Activists rallied in front of the Beacon Street Dunkin' Donuts in Boston to build support for a bill in the state legislature that would require employers to give earned sick leave hours to their employees. The bill is sponsored by state Sen. Dan Wolf and state Rep. Kay Khan and would ensure that workers get one hour of sick time for each 30 hours they work, up to a maximum of at least 40 hours a year, depending on the size of the company (smaller companies have some exemptions).
Frank Callahan, president of the Massachusetts Building Trades Council, sends us this open letter.
I am sure that many of you share my frustration at trying to sift through campaign commercials and talking points to find out where the candidates for president really stand on issues that are important to you. Part of the problem is Mitt Romney’s habit of changing his positions to suit his audience.
One thing he can’t change is his record. I had a front-row seat for Mitt Romney’s term as governor of Massachusetts. His positions and his actions on the issues that have a direct impact on building and construction trades workers were not good for our members.
AFT’s "Your Vote–Your Right–Their Futures” bus tour is rolling through Florida this week building support and getting out the vote for President Obama and other working family candidates. AFT President Randi Weingarten, AFT Secretary-Treasurer Lorretta Johnson, along with local and state AFT officials and members, will meet with union and community election volunteers and activists for rallies, marches and neighborhood walks.
Check out the AFL-CIO's new Innovators website feature, "Not Your Daddy's Labor Movement," here.
Leave behind what you know about Robert's Rules of Order and structured union meetings. A new generation of emerging labor leaders across the country is bringing young workers together in paintball games, music festivals, trivia nights and pub crawls—all with an activist edge.
Aliza Levine, council organizer for the North Shore Labor Council, AFL-CIO, sends us this.
Immediately after the U.S. Supreme Court announced its decision to uphold the Affordable Care Act, more than 50 union members and community allies rallied outside of Greater Lynn Senior Services in Massachusetts to celebrate the decision. The crowd, which included members of the North Shore Labor Council, AFL-CIO, and Massachusetts Senior Action Council, noted that although the Supreme Court upheld the health care decision, the very services it protects are at risk if the budget proposed by Republican Rep. Paul Ryan (Wis.) passed.
Mitt Romney was for health care reform before he was against it—like just about every issue he’s taken multiple positions on.
Today, Romney declared he would repeal the nation’s health care reform law even though it was upheld this morning by the U.S. Supreme Court.
In doing so, Romney would take away health care coverage from more than 3.1 million young adults covered under their parents’ plans and put at risk more than 105 million Americans who are now benefiting from the elimination of lifetime limits and the coverage of preventive services without cost-sharing. To read more about the benefits of the Affordable Care Act, click here.

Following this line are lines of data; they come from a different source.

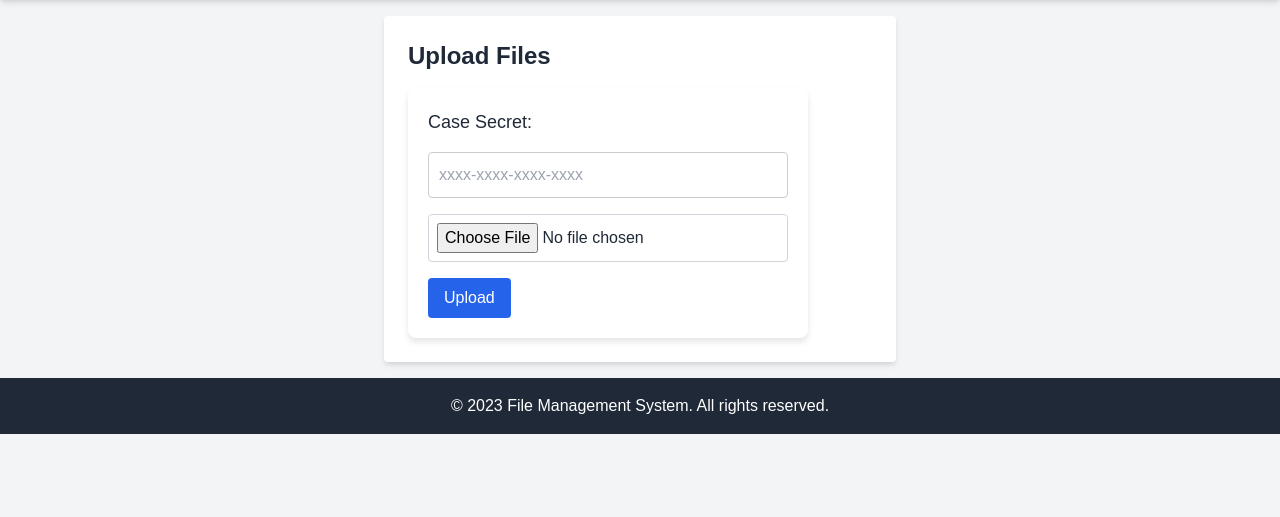
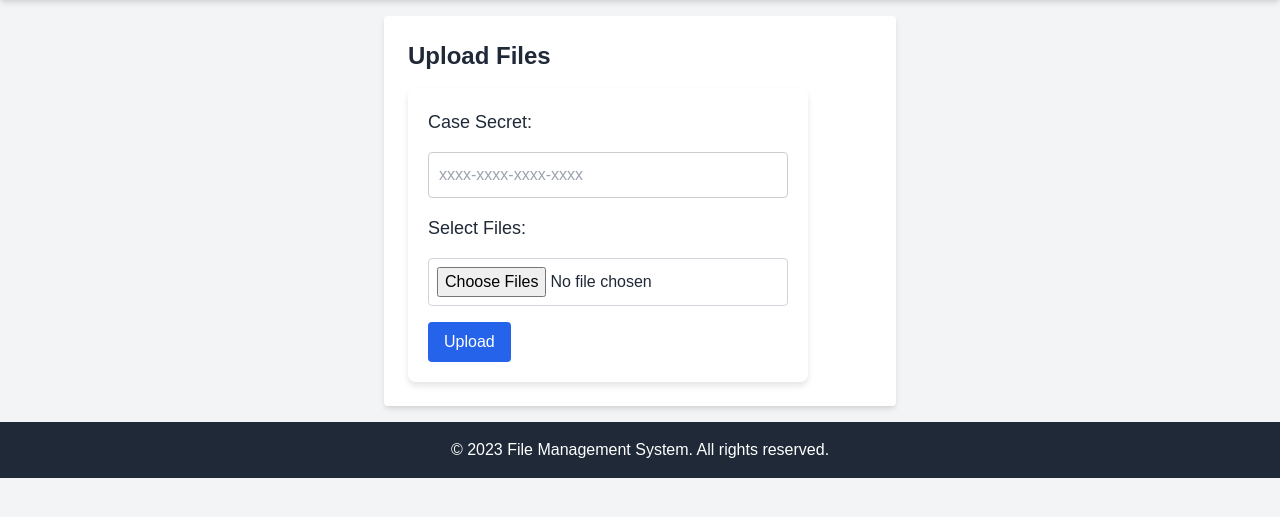
Before and after one commit to ExeqZ/Simple-Artifact-Collection, a Flask app: page /upload in a window 1280 px wide. Shown: the part 64-581 px from the top of the page. Run offline with Flask 3, Linux system fonts and the light colour scheme.

Commit message:
multi file upload 1

```diff
--- a/app.py
+++ b/app.py
@@ -42,19 +42,20 @@ def upload_file():
 
     container_name = result[0]
 
-    if 'file' not in request.files:
-        return "No file part", 400
-    file = request.files['file']
-    if file.filename == '':
-        return "No selected file", 400
+    if 'files' not in request.files:
+        return "No files part", 400
+    files = request.files.getlist('files')
+    if not files or all(file.filename == '' for file in files):
+        return "No selected files", 400
 
     try:
         container_client = blob_service_client.get_container_client(container_name)
-        blob_client = container_client.get_blob_client(file.filename)
-        blob_client.upload_blob(file)
-        return "File uploaded successfully", 200
+        for file in files:
+            blob_client = container_client.get_blob_client(file.filename)
+            blob_client.upload_blob(file)
+        return "Files uploaded successfully", 200
     except Exception as e:
-        return f"Error uploading file: {e}", 500
+        return f"Error uploading files: {e}", 500
 
 @app.route('/about')
 def about():
--- a/templates/upload.html
+++ b/templates/upload.html
@@ -17,7 +17,15 @@
         required
         class="block w-full border border-gray-300 p-2 rounded mb-4"
     >
-    <input type="file" name="file" class="block w-full border border-gray-300 p-2 rounded">
+    <label for="files" class="block text-lg font-medium mb-2">Select Files:</label>
+    <input
+        type="file"
+        id="files"
+        name="files"
+        multiple
+        required
+        class="block w-full border border-gray-300 p-2 rounded"
+    >
     <button type="submit" class="bg-blue-600 text-white px-4 py-2 rounded hover:bg-blue-700">Upload</button>
   </form>
 </div>
```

Some 85 union members, community activists and students age 35 and younger took part in the 2nd Annual “Organizing Our Future” conference hosted by the Greater Boston Labor Council Futures Committee at the Boston Teachers Union Hall. The goal of the conference on Sunday was to empower, educate and connect young union members around Boston to be more knowledgeable and active in their local unions, in their communities and the Greater Boston Labor Council Futures Committee.
AFL-CIO communications staffer Nora Frederickson sends us this report.
As the congressional Super Committee’s deadline for a federal deficit reduction plan nears, more than 2,600 teachers, ironworkers, construction workers, nurses and others took to the streets in Massachusetts in recent days with a single message: no cuts.